On the sixth day of Christmas, my true love sent to me:
Effect size reporting
Suppose my love likes to quantify his affection. Like the "Guess How Much I Love You" bunny, he gives numerical estimates of his love, perhaps in comparison to another suitor. He uses real world measurements to do so (usually units of distance) , rather than standardised measurements of effect size such as Cohen's d. This is a reasonable decision, as the real word units are easier to interpret (and more poetic). I suppose he might use Cohen's d if he wanted to give me context of related effect sizes in the literature or if he was trying to establish the positive feelings of rabbits to a range of species.
But suppose I was trying to estimate the feelings of my true love for me using a similar strategy to Null Hypotheses Significance Testing (NHST). Then I might adopt an arbitrary threshold and make a binary decision based on that. If p < .05, he loves me. If p > .05 he loves me not. I suspect this might not be the path to happiness.
This is probably not a very helpful way to introduce the concept of effect sizes. I recommend that you read Koji Yatani's chapter on effect sizes instead for a more cogent discussion of the importance of effect sizes and a guide to how to compute them in R. Here is a rather clearer explanation than mine, written by Koji in his characteristically friendly style:
"Even if you have a significant result, it is “significant” only in the context of statistics. It does not necessarily mean that the difference you have is meaningful or important in a practical setting. Imagine that you are reviewing a very typical interaction technique paper. It compares two techniques: one is what the authors developed, and the other is a conventional technique. Suppose that the performance time of some tasks was improved with a new interaction technique by 1% with the standard deviation of 0.1%. In this case, their NHST would show a significant difference. So should you automatically accept that paper because it shows significant improvements backed up with well-known statistical testing methods? No – it is probably too early to decide the fate of the paper. 1% improvement may be a difference between 10 and 9.9 sec. Would this 100 msec. be really important? Maybe so for fighter pilots, but we definitely need more contextual information to assess the magnitude of this improvement.

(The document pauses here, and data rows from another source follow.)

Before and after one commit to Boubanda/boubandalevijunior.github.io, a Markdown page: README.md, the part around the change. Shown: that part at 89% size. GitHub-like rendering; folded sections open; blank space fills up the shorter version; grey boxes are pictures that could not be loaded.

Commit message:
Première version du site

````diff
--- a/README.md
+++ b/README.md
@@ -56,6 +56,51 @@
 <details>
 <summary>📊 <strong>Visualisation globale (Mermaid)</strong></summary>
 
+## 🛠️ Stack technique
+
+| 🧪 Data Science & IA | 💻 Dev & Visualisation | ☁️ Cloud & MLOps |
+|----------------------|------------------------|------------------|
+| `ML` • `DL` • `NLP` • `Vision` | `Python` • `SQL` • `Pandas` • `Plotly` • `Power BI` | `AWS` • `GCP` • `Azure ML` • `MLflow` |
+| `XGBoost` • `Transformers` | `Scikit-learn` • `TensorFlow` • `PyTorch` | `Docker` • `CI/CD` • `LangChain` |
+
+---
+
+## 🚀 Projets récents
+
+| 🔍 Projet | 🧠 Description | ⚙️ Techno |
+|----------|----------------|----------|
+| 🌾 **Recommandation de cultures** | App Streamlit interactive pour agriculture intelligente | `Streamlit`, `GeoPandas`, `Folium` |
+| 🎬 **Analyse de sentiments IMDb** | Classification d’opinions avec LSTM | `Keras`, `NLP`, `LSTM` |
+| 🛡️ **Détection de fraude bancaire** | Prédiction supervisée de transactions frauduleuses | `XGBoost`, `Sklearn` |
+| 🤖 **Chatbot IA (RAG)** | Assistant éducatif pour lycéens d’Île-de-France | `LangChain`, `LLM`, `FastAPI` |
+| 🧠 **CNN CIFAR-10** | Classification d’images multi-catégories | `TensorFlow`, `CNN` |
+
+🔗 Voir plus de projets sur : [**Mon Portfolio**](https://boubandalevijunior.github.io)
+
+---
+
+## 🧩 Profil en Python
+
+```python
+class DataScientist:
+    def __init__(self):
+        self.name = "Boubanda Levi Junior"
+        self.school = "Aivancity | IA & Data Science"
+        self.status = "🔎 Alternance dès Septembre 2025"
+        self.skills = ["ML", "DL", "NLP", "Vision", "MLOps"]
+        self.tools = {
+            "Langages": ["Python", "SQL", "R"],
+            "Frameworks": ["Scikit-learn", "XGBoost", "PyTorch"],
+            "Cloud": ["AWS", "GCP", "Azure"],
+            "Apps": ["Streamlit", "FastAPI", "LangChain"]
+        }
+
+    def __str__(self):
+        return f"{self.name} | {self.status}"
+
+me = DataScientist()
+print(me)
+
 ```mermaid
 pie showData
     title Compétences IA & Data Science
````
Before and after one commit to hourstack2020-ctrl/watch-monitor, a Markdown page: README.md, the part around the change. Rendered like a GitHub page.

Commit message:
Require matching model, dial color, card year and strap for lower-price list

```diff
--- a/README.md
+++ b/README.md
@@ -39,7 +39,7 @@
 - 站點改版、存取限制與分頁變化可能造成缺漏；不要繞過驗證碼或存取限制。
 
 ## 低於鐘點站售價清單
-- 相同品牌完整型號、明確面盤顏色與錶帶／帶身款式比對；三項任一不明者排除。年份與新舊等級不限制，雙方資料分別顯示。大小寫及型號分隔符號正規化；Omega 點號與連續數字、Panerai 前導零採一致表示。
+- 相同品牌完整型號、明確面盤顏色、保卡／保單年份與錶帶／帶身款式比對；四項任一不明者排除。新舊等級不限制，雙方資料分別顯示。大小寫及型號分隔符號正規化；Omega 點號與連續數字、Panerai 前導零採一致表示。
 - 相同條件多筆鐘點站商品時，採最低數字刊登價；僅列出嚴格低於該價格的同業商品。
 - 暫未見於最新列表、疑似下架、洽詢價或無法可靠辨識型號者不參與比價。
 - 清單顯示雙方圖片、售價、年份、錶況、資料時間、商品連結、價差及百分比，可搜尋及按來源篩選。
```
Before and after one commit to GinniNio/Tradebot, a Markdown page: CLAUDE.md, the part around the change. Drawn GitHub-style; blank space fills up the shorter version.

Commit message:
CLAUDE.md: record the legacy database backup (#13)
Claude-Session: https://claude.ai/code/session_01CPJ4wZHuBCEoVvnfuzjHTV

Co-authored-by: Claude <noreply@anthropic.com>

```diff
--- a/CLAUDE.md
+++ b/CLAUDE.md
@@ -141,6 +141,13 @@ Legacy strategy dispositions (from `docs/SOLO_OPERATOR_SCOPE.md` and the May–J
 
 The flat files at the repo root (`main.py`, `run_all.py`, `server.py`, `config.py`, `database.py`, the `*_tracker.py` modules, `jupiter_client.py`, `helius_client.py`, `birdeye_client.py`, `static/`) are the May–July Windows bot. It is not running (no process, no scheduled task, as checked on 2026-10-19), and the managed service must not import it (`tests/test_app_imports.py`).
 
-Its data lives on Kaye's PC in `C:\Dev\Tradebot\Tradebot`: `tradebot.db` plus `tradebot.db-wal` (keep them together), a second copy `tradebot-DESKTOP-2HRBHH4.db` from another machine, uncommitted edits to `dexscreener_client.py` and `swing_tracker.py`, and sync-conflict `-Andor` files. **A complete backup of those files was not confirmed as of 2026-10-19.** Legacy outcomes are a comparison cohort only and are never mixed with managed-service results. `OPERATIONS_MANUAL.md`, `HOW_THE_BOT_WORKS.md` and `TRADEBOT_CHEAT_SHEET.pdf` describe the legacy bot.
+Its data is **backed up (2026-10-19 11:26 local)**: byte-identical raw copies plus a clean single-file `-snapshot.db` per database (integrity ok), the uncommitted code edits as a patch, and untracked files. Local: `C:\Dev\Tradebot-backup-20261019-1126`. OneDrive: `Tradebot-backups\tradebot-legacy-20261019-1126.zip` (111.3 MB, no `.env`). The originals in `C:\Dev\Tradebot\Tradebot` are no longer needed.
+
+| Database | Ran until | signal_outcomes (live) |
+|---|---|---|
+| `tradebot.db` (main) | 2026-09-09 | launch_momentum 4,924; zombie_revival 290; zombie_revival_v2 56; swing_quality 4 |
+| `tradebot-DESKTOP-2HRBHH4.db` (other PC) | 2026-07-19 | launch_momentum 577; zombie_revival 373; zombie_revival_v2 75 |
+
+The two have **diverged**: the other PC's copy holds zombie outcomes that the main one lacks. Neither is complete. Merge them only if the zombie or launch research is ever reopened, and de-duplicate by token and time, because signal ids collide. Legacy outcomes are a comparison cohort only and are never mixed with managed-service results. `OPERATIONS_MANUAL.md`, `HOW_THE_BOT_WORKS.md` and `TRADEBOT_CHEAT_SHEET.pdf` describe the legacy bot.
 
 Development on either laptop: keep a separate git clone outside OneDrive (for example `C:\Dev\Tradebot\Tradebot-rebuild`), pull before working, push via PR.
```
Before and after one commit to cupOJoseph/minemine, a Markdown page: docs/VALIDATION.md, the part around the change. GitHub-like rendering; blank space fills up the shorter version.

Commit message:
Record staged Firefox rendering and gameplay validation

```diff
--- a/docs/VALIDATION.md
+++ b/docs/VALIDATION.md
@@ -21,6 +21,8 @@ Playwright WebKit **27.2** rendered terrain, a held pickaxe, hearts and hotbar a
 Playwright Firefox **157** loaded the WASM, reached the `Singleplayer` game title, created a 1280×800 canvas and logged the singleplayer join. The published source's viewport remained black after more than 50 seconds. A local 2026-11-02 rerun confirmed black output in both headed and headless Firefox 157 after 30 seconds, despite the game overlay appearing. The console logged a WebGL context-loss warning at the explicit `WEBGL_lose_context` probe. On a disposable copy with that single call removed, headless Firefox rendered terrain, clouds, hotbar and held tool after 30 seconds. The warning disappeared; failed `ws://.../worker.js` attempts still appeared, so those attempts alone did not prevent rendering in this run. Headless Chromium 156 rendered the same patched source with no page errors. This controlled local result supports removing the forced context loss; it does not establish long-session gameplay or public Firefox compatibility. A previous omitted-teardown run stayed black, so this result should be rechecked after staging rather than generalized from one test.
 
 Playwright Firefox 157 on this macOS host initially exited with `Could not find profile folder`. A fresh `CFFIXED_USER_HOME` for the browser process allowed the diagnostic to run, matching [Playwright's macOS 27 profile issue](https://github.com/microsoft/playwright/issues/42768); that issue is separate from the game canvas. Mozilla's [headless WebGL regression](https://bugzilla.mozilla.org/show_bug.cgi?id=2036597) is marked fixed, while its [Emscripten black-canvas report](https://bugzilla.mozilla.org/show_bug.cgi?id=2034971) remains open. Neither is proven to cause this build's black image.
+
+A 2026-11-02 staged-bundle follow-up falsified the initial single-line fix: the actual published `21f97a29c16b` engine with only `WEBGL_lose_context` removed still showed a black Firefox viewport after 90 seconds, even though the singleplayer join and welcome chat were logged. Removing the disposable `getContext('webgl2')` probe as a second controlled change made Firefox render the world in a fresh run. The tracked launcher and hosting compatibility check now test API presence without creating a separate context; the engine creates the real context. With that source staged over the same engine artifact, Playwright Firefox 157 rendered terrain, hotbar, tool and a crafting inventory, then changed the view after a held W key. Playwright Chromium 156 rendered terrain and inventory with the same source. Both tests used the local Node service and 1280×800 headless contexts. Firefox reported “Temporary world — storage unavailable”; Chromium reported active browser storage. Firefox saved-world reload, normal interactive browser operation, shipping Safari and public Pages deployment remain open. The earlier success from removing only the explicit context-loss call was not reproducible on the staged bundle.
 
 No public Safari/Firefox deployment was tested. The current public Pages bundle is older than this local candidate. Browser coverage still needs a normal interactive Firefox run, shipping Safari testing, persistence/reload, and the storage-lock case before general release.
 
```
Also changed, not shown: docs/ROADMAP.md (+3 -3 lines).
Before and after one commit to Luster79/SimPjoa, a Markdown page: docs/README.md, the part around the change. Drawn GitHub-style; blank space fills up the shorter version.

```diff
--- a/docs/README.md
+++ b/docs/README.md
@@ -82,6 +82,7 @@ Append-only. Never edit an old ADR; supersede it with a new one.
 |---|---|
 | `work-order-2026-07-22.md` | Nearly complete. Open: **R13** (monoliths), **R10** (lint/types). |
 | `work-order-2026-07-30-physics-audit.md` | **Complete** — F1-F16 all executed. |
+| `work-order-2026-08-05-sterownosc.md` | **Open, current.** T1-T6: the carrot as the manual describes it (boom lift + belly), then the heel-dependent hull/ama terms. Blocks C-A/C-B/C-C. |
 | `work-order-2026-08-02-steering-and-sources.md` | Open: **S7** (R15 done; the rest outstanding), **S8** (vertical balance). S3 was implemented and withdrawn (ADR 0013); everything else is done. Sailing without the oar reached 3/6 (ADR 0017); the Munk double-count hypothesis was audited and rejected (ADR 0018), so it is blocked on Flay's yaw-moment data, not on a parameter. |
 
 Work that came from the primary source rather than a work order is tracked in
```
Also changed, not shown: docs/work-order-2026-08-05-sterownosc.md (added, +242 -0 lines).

Now you are reviewing another paper. In this paper, the performance time was improved with a new technique by 15%, but the standard deviation was also as large as 15%. The results would not show a significant difference because the standard deviation is too large. So would your conclusion be that the new technique is useless? I would say not. 15% improvement in average (e.g., 10 sec vs. 8.5 sec) could have an impact on user experience. There may have been some factors that caused such variances. For example, some participants might have been able to use experience from other interactive systems (e.g., heavy smartphone users might be able to adapt to new touch interaction more quickly than others). Other researchers might come up with an even better technique which can remove that variance while maintaining faster performance. Thus, the developed technique may be important enough to be shared even though the present paper could not find a significant difference. Assuming the paper is of high quality in other aspects, I think that it should be accepted (though I would ask the authors to explain why the standard deviation was so large and how their technique could be improved to make it smaller). Thus, we should not overrate statistically-significant results and underrate non-statistically-significant results. All results should be interpreted in a larger context."
In summary, if you are reporting quantitative results, report either standardised effect sizes or means and standard deviations so that the reader can compute the effect sizes if necessary. And if you are reading a paper, take a look at the descriptive statistics before you get too carried away by a significant result.
Modern Statistical Methods in Human Computer Interaction (edited by Judy Robertson and Maurits Kaptein) will be published by Springer in early 2016. Here is the table of contents:
Modern Statistical Methods for HCI
1. An introduction to Modern Statistical Methods for HCI.
J. Robertson & M.C. Kaptein
Section 1: Getting Started With Data Analysis.
2. Getting started with [R]: a brief introduction
3. Descriptive statistics, Graphs, and Visualization.
J. Young & J. Wessnitzer
4. Handling missing data
T. Baguley & M. Andrews
Section 2: Classical Null Hypothesis Significance Testing done properly
5. Effect sizes and Power in HCI
6. Using R for repeated and time-series observations
D. Fry & K. Wazny
7. Non-parametric Statistics in Human-Computer Interaction
J.O. Wobbrock and M. Kay
Section 3: Bayesian Inference
8. Bayesian Inference
9. Bayesian Testing of Constrained Hypothesis
Section 4: Advanced modeling in HCI
10. Latent Variable Models
A. Beaujean & G. Morgan
11. Using Generalized Linear (Mixed) Models in HCI
12. Mixture models: Latent profile and latent class analysis
Section 5: Improving statistical practice in HCI
13. Fair Statistical Communication in HCI
14. Improving statistical practice in HCI
J. Robertson & M.C. Kaptein
Online supplementary materials